Moral Letters to Lucilius // a poem

A translation of a poem of mine.

My dear Lucilius.
Once again I encourage you to ponder
The virtues of temperance
And tranquillity.
My dear Lucilius.
Long have I written to you incessantly,
And told you tales of brave souls
That you might copy them.
We are both making great progress.
My dear Lucilius.
Our friends tell me
That in your party nights you pass by my house
And sing just a bit lower
So as not to wake me up.
I have indeed a light sleep,
Though not from cares,
But from the light electric the gods
Planted inside me,
In my spirit,
And that keeps me up at night
While I write to you.
My dear Lucilius.
Tell me news. Some say
That every night you sing
Until your lips stiffen and numb.
I have trouble believing this.
You do not sing, you pray.
Always have you kept the two apart.
And be that as it may I do not think you could sing
Without me there to give you the tone.
This is true,
Is it not?
My dear Lucilius.
Once again I ask that you direct your body
To just deeds, that you conform your soul
To the super-celestial gods.
If I repeat myself, if I search for you,
If I insist and see myself in you,
That is because I know that God that spins everything
Spins us both in unison,
If I take your hand He
Takes mine in turn,
And with the other He takes yours.
My dear Lucilius.
Try to dull your love.
Dull it and smoothen it,
The love for people,
The love for the beautiful statues in your palaces,
Dull the love for philosophy,
The love for music,
The love for the gods of Love and the others.
Love instead the dulling itself.
But even that in a way that's tame and faint.
Let it dry and gather it once more the following Summer.
Thin it until it fits,
Like a papyrus sheet,
Between the closed beak of an ibis.
My dear Lucilius.
Once again I encourage you to ponder
The virtues of temperance and resignation.

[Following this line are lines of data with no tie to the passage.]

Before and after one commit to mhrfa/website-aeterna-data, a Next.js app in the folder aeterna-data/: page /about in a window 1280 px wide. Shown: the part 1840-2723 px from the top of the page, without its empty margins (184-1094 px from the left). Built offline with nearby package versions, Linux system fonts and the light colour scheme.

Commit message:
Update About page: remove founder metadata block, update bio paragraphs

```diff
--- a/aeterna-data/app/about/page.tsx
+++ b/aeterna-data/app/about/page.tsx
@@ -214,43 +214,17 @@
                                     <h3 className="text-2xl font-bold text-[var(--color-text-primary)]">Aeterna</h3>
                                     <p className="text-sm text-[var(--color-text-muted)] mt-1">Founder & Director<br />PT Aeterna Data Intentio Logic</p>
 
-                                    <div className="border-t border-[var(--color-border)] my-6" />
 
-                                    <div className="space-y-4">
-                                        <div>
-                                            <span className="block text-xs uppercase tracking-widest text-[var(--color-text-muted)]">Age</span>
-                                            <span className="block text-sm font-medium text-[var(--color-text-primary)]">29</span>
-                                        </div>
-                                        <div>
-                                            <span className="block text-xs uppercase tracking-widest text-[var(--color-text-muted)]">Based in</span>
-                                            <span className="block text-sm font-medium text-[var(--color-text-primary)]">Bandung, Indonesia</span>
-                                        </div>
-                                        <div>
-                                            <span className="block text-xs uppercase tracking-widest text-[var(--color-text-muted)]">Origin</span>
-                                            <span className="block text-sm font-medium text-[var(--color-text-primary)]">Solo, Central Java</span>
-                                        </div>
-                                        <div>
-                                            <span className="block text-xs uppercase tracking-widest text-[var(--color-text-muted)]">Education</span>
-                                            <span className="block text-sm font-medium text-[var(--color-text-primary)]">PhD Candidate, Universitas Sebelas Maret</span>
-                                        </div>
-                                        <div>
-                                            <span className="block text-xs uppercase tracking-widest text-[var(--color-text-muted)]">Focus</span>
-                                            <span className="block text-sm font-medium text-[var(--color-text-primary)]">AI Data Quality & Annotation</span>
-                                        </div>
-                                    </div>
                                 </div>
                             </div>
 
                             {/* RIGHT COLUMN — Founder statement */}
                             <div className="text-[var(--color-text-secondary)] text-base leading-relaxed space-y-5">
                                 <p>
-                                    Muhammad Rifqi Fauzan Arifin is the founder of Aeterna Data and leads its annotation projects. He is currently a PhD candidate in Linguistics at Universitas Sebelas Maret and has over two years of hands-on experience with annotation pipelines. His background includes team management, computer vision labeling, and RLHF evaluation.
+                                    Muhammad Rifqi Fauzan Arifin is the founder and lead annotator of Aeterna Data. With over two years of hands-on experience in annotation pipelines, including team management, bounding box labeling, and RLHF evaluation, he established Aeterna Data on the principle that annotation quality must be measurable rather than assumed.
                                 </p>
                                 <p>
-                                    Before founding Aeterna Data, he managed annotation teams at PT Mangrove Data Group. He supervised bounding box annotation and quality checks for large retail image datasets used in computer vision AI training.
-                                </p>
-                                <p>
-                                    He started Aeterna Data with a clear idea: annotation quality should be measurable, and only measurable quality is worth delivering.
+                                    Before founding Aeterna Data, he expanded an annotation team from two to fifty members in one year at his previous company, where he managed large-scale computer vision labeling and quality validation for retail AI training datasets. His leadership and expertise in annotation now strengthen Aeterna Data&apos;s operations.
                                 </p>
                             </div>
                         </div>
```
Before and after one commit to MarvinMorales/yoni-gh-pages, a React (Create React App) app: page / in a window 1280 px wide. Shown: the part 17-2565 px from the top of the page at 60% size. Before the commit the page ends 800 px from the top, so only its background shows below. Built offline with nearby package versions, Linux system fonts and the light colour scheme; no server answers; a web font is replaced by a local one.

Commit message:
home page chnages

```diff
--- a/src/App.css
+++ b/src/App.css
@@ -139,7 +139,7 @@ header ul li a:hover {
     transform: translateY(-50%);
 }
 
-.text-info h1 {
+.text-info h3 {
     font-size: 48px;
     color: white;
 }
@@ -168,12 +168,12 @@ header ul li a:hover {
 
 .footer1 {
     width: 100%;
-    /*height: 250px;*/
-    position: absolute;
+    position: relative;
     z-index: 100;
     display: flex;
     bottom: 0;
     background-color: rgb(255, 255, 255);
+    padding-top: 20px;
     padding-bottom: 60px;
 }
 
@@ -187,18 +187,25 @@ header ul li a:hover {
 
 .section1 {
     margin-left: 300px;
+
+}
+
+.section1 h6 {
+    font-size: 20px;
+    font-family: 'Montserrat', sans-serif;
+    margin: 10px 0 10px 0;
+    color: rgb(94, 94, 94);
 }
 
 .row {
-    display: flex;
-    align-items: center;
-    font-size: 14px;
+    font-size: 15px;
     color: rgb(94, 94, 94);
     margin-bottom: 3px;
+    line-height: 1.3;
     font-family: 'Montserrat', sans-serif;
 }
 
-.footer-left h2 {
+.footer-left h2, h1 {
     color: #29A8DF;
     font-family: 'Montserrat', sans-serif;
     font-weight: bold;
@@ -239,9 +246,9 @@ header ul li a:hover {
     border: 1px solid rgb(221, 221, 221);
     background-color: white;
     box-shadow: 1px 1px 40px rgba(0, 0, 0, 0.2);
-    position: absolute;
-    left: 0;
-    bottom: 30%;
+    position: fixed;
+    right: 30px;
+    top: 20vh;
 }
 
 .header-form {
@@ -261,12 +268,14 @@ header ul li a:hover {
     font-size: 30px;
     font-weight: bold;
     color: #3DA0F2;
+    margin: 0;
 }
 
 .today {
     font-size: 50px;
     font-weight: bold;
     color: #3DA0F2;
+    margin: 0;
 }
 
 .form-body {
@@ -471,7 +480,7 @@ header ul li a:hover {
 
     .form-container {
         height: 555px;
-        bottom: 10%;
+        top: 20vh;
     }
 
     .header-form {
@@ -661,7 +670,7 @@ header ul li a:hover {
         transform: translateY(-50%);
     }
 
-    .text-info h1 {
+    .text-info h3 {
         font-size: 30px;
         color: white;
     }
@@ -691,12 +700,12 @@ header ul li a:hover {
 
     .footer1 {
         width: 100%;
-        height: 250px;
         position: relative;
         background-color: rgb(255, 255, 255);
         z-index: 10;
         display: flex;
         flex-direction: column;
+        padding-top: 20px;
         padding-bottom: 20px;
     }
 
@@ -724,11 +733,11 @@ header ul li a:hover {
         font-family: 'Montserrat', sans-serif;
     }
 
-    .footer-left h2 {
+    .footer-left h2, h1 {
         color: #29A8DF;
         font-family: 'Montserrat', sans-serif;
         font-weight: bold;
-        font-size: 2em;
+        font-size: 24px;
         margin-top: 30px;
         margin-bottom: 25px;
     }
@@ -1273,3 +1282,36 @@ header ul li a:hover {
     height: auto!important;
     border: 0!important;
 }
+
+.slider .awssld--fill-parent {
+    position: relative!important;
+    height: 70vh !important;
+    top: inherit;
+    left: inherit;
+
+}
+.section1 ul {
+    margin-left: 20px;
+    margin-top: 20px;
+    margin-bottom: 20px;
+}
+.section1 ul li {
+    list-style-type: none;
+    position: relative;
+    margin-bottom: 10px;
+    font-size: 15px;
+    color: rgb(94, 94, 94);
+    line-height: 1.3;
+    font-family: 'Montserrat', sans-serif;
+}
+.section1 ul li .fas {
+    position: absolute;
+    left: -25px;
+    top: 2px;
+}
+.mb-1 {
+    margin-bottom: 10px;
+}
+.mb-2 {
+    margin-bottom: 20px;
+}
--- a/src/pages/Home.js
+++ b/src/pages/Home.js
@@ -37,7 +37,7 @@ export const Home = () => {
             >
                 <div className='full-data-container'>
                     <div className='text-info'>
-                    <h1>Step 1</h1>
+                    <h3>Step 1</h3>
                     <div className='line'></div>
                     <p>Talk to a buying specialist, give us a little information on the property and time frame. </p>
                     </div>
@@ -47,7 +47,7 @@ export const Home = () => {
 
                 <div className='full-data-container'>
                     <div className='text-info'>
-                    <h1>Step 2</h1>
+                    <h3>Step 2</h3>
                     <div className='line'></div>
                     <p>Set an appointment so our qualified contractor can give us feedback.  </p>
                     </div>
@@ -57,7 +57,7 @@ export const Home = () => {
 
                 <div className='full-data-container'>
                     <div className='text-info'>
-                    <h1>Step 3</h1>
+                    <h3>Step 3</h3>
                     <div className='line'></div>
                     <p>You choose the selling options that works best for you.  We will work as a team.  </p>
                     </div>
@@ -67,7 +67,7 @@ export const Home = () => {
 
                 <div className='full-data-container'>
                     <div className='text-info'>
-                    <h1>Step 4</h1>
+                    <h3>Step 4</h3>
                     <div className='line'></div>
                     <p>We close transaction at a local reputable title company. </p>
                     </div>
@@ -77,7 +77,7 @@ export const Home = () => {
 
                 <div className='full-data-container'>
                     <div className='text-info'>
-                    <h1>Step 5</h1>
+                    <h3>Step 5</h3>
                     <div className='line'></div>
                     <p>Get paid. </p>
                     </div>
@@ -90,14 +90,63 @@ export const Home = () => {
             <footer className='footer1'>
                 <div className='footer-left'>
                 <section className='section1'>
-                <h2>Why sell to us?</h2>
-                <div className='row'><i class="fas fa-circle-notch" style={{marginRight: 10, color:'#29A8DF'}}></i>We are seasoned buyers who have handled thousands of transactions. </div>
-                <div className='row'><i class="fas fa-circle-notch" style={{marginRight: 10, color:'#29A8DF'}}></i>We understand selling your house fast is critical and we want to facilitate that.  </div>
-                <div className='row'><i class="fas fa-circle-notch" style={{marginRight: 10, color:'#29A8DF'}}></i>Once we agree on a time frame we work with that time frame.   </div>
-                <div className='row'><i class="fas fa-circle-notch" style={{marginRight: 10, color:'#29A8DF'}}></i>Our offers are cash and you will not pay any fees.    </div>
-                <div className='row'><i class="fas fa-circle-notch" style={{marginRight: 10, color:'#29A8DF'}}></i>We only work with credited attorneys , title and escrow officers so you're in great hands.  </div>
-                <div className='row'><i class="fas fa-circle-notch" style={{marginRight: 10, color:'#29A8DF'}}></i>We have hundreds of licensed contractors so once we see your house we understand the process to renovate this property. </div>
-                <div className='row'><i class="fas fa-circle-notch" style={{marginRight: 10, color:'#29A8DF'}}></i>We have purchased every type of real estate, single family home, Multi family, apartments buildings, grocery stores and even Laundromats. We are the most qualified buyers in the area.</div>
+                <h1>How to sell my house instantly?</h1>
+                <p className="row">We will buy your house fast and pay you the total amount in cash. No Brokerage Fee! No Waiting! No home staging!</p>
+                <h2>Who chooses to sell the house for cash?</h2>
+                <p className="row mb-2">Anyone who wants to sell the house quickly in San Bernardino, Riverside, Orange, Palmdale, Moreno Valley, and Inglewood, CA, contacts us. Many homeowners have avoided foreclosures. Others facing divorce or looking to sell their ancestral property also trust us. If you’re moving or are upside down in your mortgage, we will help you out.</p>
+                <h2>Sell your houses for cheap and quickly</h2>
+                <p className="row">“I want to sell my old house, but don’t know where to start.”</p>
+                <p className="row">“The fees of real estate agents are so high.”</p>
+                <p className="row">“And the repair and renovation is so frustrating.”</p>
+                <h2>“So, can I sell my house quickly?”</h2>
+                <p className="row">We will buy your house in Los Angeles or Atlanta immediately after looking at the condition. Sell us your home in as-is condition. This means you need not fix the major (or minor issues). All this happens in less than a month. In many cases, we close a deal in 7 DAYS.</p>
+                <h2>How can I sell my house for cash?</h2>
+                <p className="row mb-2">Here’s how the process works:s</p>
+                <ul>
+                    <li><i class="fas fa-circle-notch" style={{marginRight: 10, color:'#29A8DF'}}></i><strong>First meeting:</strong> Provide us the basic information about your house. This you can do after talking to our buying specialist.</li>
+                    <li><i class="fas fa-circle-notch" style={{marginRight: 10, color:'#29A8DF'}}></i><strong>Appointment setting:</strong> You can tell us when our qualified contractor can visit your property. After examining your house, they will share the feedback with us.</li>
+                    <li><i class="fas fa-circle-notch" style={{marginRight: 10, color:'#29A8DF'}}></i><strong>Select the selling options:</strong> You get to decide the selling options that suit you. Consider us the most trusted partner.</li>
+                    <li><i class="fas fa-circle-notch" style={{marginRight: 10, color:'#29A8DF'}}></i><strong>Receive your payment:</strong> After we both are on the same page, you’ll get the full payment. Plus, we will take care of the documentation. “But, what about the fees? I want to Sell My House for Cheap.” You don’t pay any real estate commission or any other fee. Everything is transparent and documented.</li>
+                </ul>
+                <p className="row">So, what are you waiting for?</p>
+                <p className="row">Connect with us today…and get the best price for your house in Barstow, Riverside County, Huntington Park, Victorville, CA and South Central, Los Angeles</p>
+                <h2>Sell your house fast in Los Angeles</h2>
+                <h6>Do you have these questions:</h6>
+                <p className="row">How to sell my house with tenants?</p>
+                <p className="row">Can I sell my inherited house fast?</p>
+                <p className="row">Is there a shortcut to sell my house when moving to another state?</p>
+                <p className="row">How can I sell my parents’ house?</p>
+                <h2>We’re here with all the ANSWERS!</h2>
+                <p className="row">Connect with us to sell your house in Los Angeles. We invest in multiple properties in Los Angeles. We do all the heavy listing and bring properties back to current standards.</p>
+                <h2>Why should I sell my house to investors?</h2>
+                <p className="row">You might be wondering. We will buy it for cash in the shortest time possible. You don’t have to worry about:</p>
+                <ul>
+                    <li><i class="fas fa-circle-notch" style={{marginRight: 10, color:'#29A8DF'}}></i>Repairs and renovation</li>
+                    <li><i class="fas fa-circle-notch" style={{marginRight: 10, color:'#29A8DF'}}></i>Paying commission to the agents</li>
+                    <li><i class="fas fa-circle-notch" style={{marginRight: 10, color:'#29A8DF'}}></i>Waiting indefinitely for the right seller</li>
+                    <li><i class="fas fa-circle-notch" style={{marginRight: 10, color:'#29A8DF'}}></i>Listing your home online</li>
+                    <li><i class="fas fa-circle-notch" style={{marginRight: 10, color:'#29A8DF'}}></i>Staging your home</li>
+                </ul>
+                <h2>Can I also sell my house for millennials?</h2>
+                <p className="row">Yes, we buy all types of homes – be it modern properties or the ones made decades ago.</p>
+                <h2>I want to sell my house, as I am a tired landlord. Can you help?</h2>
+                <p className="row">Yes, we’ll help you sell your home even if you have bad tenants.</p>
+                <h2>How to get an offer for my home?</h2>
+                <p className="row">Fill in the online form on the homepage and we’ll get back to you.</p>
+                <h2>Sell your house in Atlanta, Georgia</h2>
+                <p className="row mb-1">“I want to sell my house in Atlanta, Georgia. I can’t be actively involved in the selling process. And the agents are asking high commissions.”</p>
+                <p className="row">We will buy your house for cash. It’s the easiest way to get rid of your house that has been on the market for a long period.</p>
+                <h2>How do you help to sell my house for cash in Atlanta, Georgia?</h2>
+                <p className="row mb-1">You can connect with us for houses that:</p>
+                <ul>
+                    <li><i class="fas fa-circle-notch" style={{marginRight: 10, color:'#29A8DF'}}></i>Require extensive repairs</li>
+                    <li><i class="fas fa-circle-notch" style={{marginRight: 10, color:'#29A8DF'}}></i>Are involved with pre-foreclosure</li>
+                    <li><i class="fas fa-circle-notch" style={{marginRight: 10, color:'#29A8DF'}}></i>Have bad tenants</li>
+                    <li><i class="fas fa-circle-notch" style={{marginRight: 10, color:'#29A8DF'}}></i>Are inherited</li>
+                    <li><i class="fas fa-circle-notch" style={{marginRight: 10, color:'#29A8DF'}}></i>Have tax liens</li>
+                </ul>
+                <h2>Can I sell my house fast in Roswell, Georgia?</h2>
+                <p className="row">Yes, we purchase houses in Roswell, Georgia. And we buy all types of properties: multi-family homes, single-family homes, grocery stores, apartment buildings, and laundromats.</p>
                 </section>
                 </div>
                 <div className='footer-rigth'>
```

Imagem: Jusepe de RiberaSeneca (?), 1625-1650 @ Londres.